Pence, however, kept his career going, inking a minor league deal with the Rangers in February. He performed very well in spring training, earning a spot on the Opening Day roster. Pence hasn’t stopped hitting.

Entering Monday night’s game against the Mariners, Pence was batting .299/.358/.619 with eight home runs and 28 RBI in 109 plate appearances, mostly as a DH. Statcast agrees that Pence has been mashing the ball. He has an average exit velocity of 93.3 MPH this season, which would obliterate his marks in each of the previous four seasons since Statcast became a thing. His career average exit velocity is 89.8 MPH. He has “barreled” the ball 10.4 percent of the time, well above his 6.2 percent average.

What Pence did to a baseball in the seventh inning of Monday’s game, then, shouldn’t come as a surprise.

That’s No. 9 on the year for Pence. Statcast measured it at 449 feet and 108.3 MPH off the bat.
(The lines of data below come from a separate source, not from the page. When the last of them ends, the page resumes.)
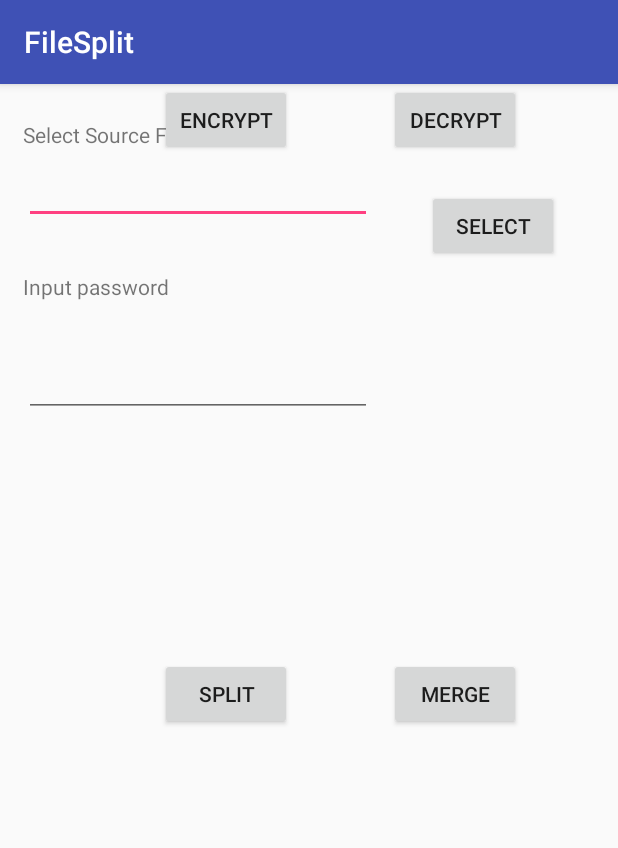
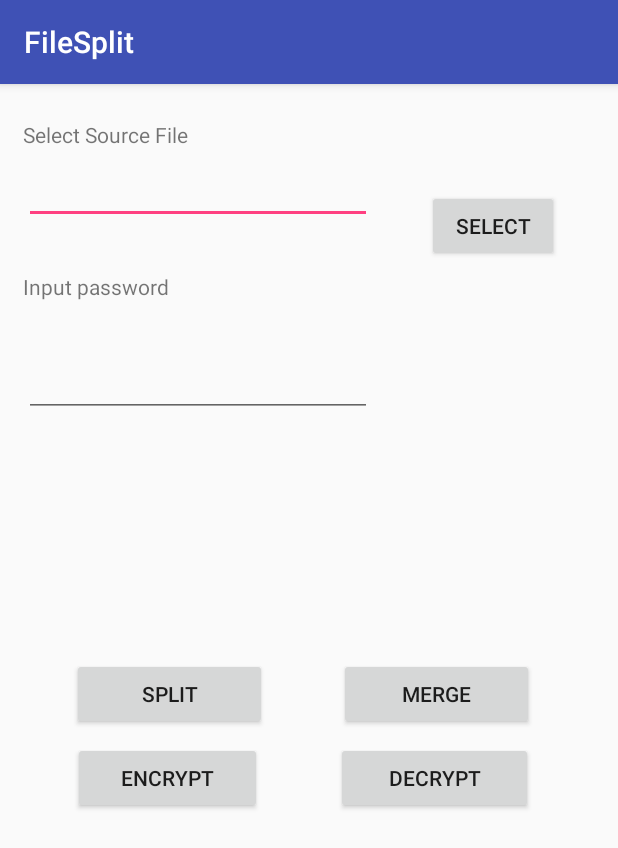
Before and after one commit to MengHuanLee/FileSplit, an Android app: the screen it shows after launch (MainActivity), on a phone screen of 412 x 824 dp. Shown: the top 848 px of the screen. Run offline under Robolectric (Android 15) with nearby library versions, the phone set to English and light mode, and no system bars.

Commit message:
Layout update

```diff
--- a/app/src/main/res/layout/activity_main.xml
+++ b/app/src/main/res/layout/activity_main.xml
@@ -20,13 +20,13 @@
 
     <Button
         android:id="@+id/buttonMerge"
-        android:layout_width="wrap_content"
-        android:layout_height="wrap_content"
+        android:layout_width="130dp"
+        android:layout_height="48dp"
         android:layout_marginEnd="8dp"
-        android:layout_marginStart="8dp"
         android:text="Merge"
         android:visibility="visible"
         app:layout_constraintEnd_toEndOf="parent"
+        app:layout_constraintHorizontal_bias="0.5"
         app:layout_constraintStart_toEndOf="@+id/buttonSplit"
         app:layout_constraintTop_toTopOf="@+id/buttonSplit" />
 
@@ -87,37 +87,39 @@
 
     <Button
         android:id="@+id/buttonSplit"
-        android:layout_width="wrap_content"
-        android:layout_height="wrap_content"
+        android:layout_width="130dp"
+        android:layout_height="48dp"
         android:layout_marginBottom="8dp"
         android:layout_marginTop="8dp"
         android:text="Split"
         app:layout_constraintBottom_toBottomOf="parent"
-        app:layout_constraintEnd_toEndOf="parent"
-        app:layout_constraintHorizontal_bias="0.33"
+        app:layout_constraintEnd_toStartOf="@+id/buttonMerge"
+        app:layout_constraintHorizontal_bias="0.5"
         app:layout_constraintStart_toStartOf="parent"
         app:layout_constraintTop_toTopOf="parent"
         app:layout_constraintVertical_bias="0.532" />
 
     <Button
         android:id="@+id/buttonEncrypt"
-        android:layout_width="wrap_content"
-        android:layout_height="wrap_content"
+        android:layout_width="126dp"
+        android:layout_height="48dp"
+        android:layout_marginTop="8dp"
         android:text="Encrypt"
-        app:layout_constraintEnd_toEndOf="parent"
-        app:layout_constraintHorizontal_bias="0.33"
+        app:layout_constraintEnd_toStartOf="@+id/buttonDecrypt"
+        app:layout_constraintHorizontal_bias="0.5"
         app:layout_constraintStart_toStartOf="parent"
-        tools:layout_editor_absoluteY="309dp" />
+        app:layout_constraintTop_toBottomOf="@+id/buttonSplit" />
 
     <Button
         android:id="@+id/buttonDecrypt"
-        android:layout_width="wrap_content"
-        android:layout_height="wrap_content"
+        android:layout_width="131dp"
+        android:layout_height="48dp"
         android:layout_marginEnd="8dp"
-        android:layout_marginStart="8dp"
+        android:layout_marginTop="8dp"
         android:text="Decrypt"
         app:layout_constraintEnd_toEndOf="parent"
+        app:layout_constraintHorizontal_bias="0.5"
         app:layout_constraintStart_toEndOf="@+id/buttonEncrypt"
-        app:layout_constraintTop_toTopOf="@+id/buttonEncrypt" />
+        app:layout_constraintTop_toBottomOf="@+id/buttonMerge" />
 
 </android.support.constraint.ConstraintLayout>
```
Also changed, not shown: app/src/main/java/com/google/jerry/filesplit/MainActivity.java (line endings or trailing spaces).
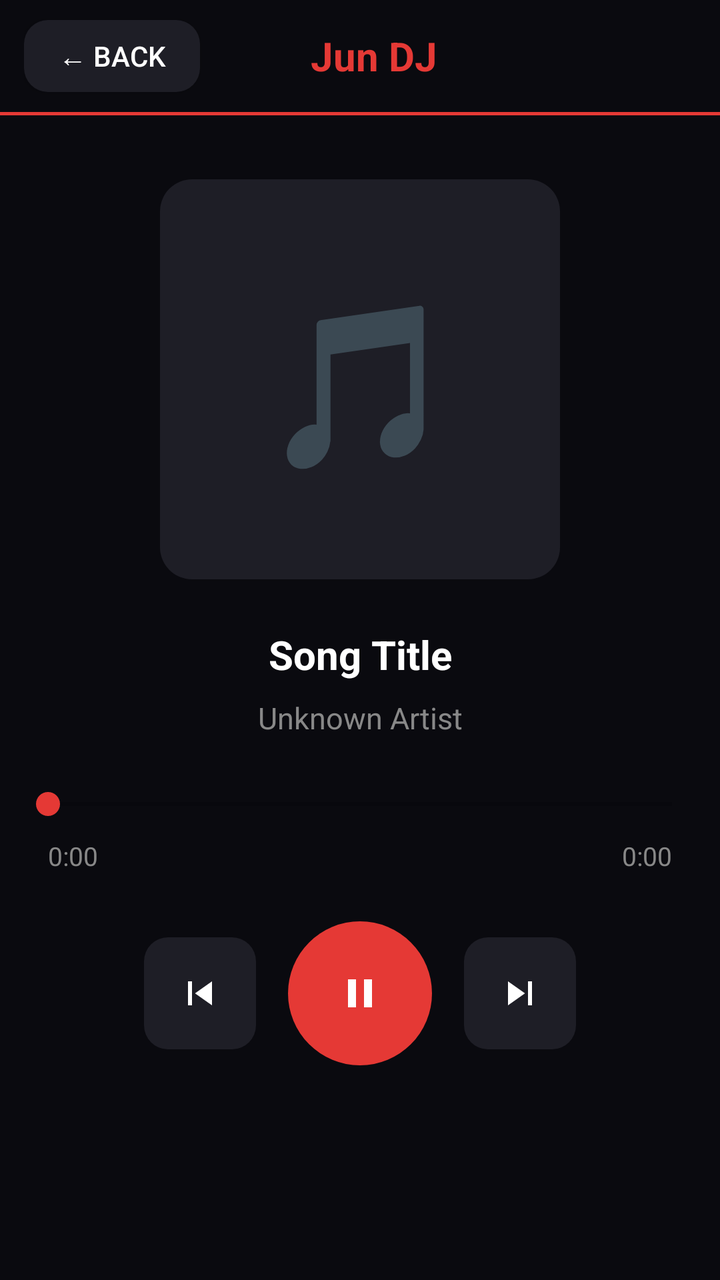
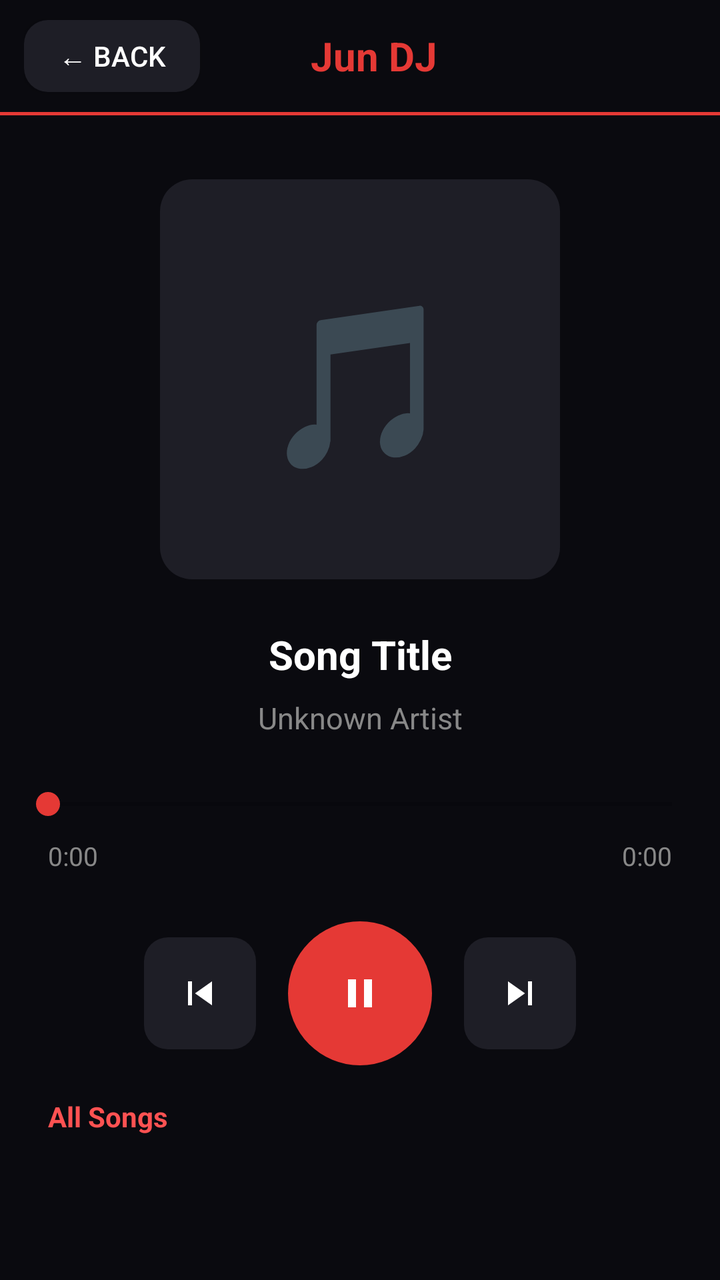

Compare the two renders of this Android layout. The source of the first and the diff that turns it into the second are given below.
<!-- AndroidManifest.xml: application theme Theme.AppCompat.Light.NoActionBar -->
<!-- res/layout/activity_music_player.xml -->
<?xml version="1.0" encoding="utf-8"?>
<LinearLayout
    xmlns:android="http://schemas.android.com/apk/res/android"
    android:layout_width="match_parent"
    android:layout_height="match_parent"
    android:background="#0A0A0F"
    android:orientation="vertical"
    android:gravity="center_horizontal">

    
    <LinearLayout
        android:layout_width="match_parent"
        android:layout_height="56dp"
        android:orientation="horizontal"
        android:gravity="center_vertical"
        android:paddingStart="12dp"
        android:paddingEnd="16dp">

        <Button
            android:id="@+id/backButton"
            android:layout_width="wrap_content"
            android:layout_height="36dp"
            android:text="← Back"
            android:textColor="#FFFFFF"
            android:textSize="14sp"
            android:background="@drawable/rounded_dark_button"
            android:paddingStart="12dp"
            android:paddingEnd="12dp"/>

        <TextView
            android:layout_width="0dp"
            android:layout_height="wrap_content"
            android:layout_weight="1"
            android:text="Jun DJ"
            android:textColor="#E53935"
            android:textSize="20sp"
            android:textStyle="bold"
            android:gravity="center"/>

        <View
            android:layout_width="70dp"
            android:layout_height="wrap_content"/>

    </LinearLayout>

    <View
        android:layout_width="match_parent"
        android:layout_height="1.5dp"
        android:background="#E53935"/>

    
    <LinearLayout
        android:layout_width="200dp"
        android:layout_height="200dp"
        android:background="@drawable/music_art_bg"
        android:gravity="center"
        android:layout_marginTop="32dp"
        android:layout_marginBottom="24dp">

        <TextView
            android:layout_width="wrap_content"
            android:layout_height="wrap_content"
            android:text="🎵"
            android:textSize="80sp"/>

    </LinearLayout>

    
    <TextView
        android:id="@+id/songTitle"
        android:layout_width="match_parent"
        android:layout_height="wrap_content"
        android:text="Song Title"
        android:textColor="#FFFFFF"
        android:textSize="20sp"
        android:textStyle="bold"
        android:gravity="center"
        android:paddingStart="24dp"
        android:paddingEnd="24dp"
        android:maxLines="2"
        android:ellipsize="end"
        android:layout_marginBottom="8dp"/>

    <TextView
        android:id="@+id/songArtist"
        android:layout_width="match_parent"
        android:layout_height="wrap_content"
        android:text="Unknown Artist"
        android:textColor="#888888"
        android:textSize="15sp"
        android:gravity="center"
        android:layout_marginBottom="24dp"/>

    
    <SeekBar
        android:id="@+id/musicSeekBar"
        android:layout_width="match_parent"
        android:layout_height="wrap_content"
        android:paddingStart="24dp"
        android:paddingEnd="24dp"
        android:progressTint="#E53935"
        android:thumbTint="#E53935"
        android:layout_marginBottom="8dp"/>

    
    <LinearLayout
        android:layout_width="match_parent"
        android:layout_height="wrap_content"
        android:orientation="horizontal"
        android:paddingStart="24dp"
        android:paddingEnd="24dp"
        android:layout_marginBottom="24dp">

        <TextView
            android:id="@+id/currentTime"
            android:layout_width="0dp"
            android:layout_height="wrap_content"
            android:layout_weight="1"
            android:text="0:00"
            android:textColor="#888888"
            android:textSize="13sp"/>

        <TextView
            android:id="@+id/totalTime"
            android:layout_width="wrap_content"
            android:layout_height="wrap_content"
            android:text="0:00"
            android:textColor="#888888"
            android:textSize="13sp"/>

    </LinearLayout>

    
    <LinearLayout
        android:layout_width="match_parent"
        android:layout_height="wrap_content"
        android:orientation="horizontal"
        android:gravity="center"
        android:paddingStart="24dp"
        android:paddingEnd="24dp">

        <ImageButton
            android:id="@+id/prevButton"
            android:layout_width="56dp"
            android:layout_height="56dp"
            android:background="@drawable/rounded_dark_button"
            android:src="@drawable/ic_previous"
            android:padding="12dp"
            android:layout_marginEnd="16dp"
            android:contentDescription="Previous"/>

        <ImageButton
            android:id="@+id/playPauseButton"
            android:layout_width="72dp"
            android:layout_height="72dp"
            android:background="@drawable/rounded_red_button"
            android:src="@drawable/ic_pause"
            android:padding="16dp"
            android:layout_marginEnd="16dp"
            android:contentDescription="Play/Pause"/>

        <ImageButton
            android:id="@+id/nextButton"
            android:layout_width="56dp"
            android:layout_height="56dp"
            android:background="@drawable/rounded_dark_button"
            android:src="@drawable/ic_next"
            android:padding="12dp"
            android:contentDescription="Next"/>

    </LinearLayout>

</LinearLayout>
<!-- resources referenced by this layout -->
<resources>
  <!-- drawable ic_next (drawable) -->
  <?xml version="1.0" encoding="utf-8"?>
  <vector xmlns:android="http://schemas.android.com/apk/res/android"
      android:width="24dp"
      android:height="24dp"
      android:viewportWidth="24"
      android:viewportHeight="24">
      <path
          android:fillColor="#FFFFFF"
          android:pathData="M6,18l8.5,-6L6,6v12zM16,6v12h2V6h-2z"/>
  </vector>
  <!-- drawable ic_pause (drawable) -->
  <?xml version="1.0" encoding="utf-8"?>
  <vector xmlns:android="http://schemas.android.com/apk/res/android"
      android:width="24dp"
      android:height="24dp"
      android:viewportWidth="24"
      android:viewportHeight="24">
      <path
          android:fillColor="#FFFFFF"
          android:pathData="M6,19h4V5H6v14zm8,-14v14h4V5h-4z"/>
  </vector>
  <!-- drawable ic_previous (drawable) -->
  <?xml version="1.0" encoding="utf-8"?>
  <vector xmlns:android="http://schemas.android.com/apk/res/android"
      android:width="24dp"
      android:height="24dp"
      android:viewportWidth="24"
      android:viewportHeight="24">
      <path
          android:fillColor="#FFFFFF"
          android:pathData="M6,6h2v12H6zm3.5,6l8.5,6V6z"/>
  </vector>
  <!-- drawable music_art_bg (drawable) -->
  <?xml version="1.0" encoding="utf-8"?>
  <shape xmlns:android="http://schemas.android.com/apk/res/android"
      android:shape="rectangle">
      <solid android:color="#1E1E26"/>
      <corners android:radius="16dp"/>
  </shape>
  <!-- drawable rounded_dark_button (drawable) -->
  <?xml version="1.0" encoding="utf-8"?>
  <shape xmlns:android="http://schemas.android.com/apk/res/android"
      android:shape="rectangle">
      <solid android:color="#1E1E26"/>
      <corners android:radius="12dp"/>
  </shape>
  <!-- drawable rounded_red_button (drawable) -->
  <?xml version="1.0" encoding="utf-8"?>
  <shape xmlns:android="http://schemas.android.com/apk/res/android"
      android:shape="oval">
      <solid android:color="#E53935"/>
  </shape>
</resources>

<!-- the commit's change to res/layout/activity_music_player.xml (unified diff, before → after) -->
@@ -50,6 +50,7 @@
 
     
     <LinearLayout
+        android:id="@+id/albumArtLayout"
         android:layout_width="200dp"
         android:layout_height="200dp"
         android:background="@drawable/music_art_bg"
@@ -170,4 +171,22 @@
 
     </LinearLayout>
 
+    
+    <TextView
+        android:layout_width="match_parent"
+        android:layout_height="wrap_content"
+        android:text="All Songs"
+        android:textColor="#FF5252"
+        android:textSize="14sp"
+        android:textStyle="bold"
+        android:paddingStart="24dp"
+        android:paddingTop="16dp"
+        android:paddingBottom="8dp"/>
+
+    <androidx.recyclerview.widget.RecyclerView
+        android:id="@+id/songListRecycler"
+        android:layout_width="match_parent"
+        android:layout_height="200dp"
+        android:nestedScrollingEnabled="true"/>
+
 </LinearLayout>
Not only is Pence not retired, he may be a lucrative trade chip for the Rangers leading up to the trade deadline at the end of July.